The Roman biographer and historian Suetonius in the first century c.e. wrote the life of Terence, and some of that biography was preserved by Aelius Donatus, a medieval commentator on the playwright's work. Even so, as with all ancient biography, it is impossible to determine the authenticity of all the details. He was born in Carthage around 193 b.c.e., which accounts for his cognomen (last name) "Afer," meaning "African." He may have come to Rome as the slave of one Terentius Lucanus, from whom he took his family name, Terence. Despite his humble and unpromising entrée into Rome, he became closely associated with the house of Scipio, one of Rome's premier families. Some contemporaries suggested that Scipio Aemilianus or Gaius Laelius, two members of that elite circle, composed Terence's plays themselves. The playwright refutes these and other allegations in the prologues to his six plays. At any rate, the Scipionic circle held wide influence culturally; they were philhellenes, or lovers of all things Greek, and with their Greek conquests they brought also a renewed passion for Greek art, drama, and culture. This trend is illustrated by Terence's corpus. Like fellow playwright Plautus, Terence used the plots and titles of Greek New Comedies for his comedic drama, relying on Menander for four of his six plays. He followed his precursors more closely than Plautus did, but his talents were distinctly different from his forerunner in Roman comedy. All six of his plays survive and include: Mother-in-Law; Eunuch; and Brothers. This last play was commissioned for the funeral of Lucius Aemilius Paulus, the father of Scipio Aemilianus, in 160 b.c.e. While Plautus aimed and succeeded at entertaining the Roman masses in vast numbers, Terence's more tightly constructed and less riotous plays seem to be geared toward a more sophisticated group of theater-goers, people who recognized the constraints of the genre and sought something beyond its boundaries. Terence adhered strictly to the generic conventions, but used them to express a new interest in humanism and the personal. A famous line from Self-Torturer states that "I am human, and I don't think anything human is foreign to me." Terence also celebrated the artistic achievement of Greece and followed his models more closely in order to showcase his predecessors' talents. Using primarily Menander as a model, he wrote plays in refined Latin on the Menandrian themes of the importance of friendship, the resolution of family conflicts that reflected social issues, and the making of good citizens. He also offered some important innovations to the structure of theater: Terence used a double-plot structure and strove for on-stage realism, more suspense and less irony, and the universal quality of gentle humor found in Greek New Comedy. In one of his most exciting plays, Eunuch, a young man who lusts for an innocent young woman (the slave of a prostitute) poses as a eunuch to gain access to her chamber, while in another plot, a soldier is in love with this same prostitute and competes with another client for her attention. In the end, the slave-girl is found to be the daughter of a citizen and so can be legally married to her rapist, which passed as a happy ending in New Comedy. Terence's humanism was not necessarily popular with the public, however, as the playwright himself relays in prologues that make no attempt to be integrated into the plays themselves. At the first performance of Mother-in-Law in 165 b.c.e., Terence's audience was distracted by an acrobatic display; at a second performance in 160 b.c.e., they left in droves to watch gladiators fighting. At a third production later that same year, his audience, or most of it, finally stayed until the end of the play. Terence died at a very young age, either 24 or 34, while on a voyage to Greece. Dying while journeying to the cultural center of the world was especially poetic—the same story is also told of Vergil's death in 19 b.c.e.

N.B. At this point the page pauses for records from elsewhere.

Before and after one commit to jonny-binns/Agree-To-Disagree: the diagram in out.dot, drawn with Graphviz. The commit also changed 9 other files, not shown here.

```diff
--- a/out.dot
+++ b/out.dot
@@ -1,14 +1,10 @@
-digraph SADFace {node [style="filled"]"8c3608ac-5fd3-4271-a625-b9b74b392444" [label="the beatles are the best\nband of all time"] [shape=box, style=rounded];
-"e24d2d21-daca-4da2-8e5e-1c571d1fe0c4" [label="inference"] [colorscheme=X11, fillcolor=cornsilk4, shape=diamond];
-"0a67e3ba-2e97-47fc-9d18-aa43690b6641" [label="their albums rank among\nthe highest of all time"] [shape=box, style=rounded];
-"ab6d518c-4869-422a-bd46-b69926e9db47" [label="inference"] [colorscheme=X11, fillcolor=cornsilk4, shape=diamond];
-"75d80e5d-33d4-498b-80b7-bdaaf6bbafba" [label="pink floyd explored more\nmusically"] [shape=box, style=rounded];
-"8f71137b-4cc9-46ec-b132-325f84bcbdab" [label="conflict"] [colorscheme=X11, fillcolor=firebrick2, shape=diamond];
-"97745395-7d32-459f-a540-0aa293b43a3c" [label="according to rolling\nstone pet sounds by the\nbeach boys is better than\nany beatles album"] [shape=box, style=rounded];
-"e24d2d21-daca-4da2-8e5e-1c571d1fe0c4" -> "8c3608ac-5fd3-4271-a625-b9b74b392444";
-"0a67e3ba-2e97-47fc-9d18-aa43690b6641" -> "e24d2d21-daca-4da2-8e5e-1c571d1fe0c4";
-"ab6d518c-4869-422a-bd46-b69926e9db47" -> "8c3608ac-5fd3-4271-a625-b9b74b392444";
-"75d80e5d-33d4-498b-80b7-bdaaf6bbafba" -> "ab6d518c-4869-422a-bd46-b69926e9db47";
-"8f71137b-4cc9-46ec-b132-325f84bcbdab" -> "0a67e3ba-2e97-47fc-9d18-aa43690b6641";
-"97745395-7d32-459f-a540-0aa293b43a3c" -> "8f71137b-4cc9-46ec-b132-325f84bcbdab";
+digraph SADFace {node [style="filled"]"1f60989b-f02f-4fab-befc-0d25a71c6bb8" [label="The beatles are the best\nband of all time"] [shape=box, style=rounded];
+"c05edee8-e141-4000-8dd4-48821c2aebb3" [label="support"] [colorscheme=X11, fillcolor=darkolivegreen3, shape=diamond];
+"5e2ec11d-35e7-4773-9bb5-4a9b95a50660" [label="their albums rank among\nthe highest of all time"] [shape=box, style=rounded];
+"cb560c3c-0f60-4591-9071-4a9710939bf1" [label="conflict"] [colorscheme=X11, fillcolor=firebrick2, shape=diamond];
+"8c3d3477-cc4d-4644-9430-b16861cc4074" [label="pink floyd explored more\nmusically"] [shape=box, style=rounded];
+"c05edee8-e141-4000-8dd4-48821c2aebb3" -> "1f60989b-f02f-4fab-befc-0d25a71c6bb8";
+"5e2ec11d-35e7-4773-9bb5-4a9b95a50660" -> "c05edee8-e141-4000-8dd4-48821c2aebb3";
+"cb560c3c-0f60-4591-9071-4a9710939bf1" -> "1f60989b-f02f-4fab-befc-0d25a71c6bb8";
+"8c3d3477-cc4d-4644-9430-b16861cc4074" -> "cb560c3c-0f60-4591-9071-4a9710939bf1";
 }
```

Richard C. Beacham, The Roman Theater and Its Audience (London: Routledge, 1991).
Gian Conte, Latin Literature: A History (Baltimore and London: The Johns Hopkins University Press, 1994).
George E. Duckworth, The Nature of Roman Comedy: A Study in Popular Entertainment (Princeton, N.J.: Princeton University Press, 1952).
E. J. Kenney, ed., The Cambridge History of Classical Literature II: Latin Literature (Cambridge: Cambridge University Press, 1982).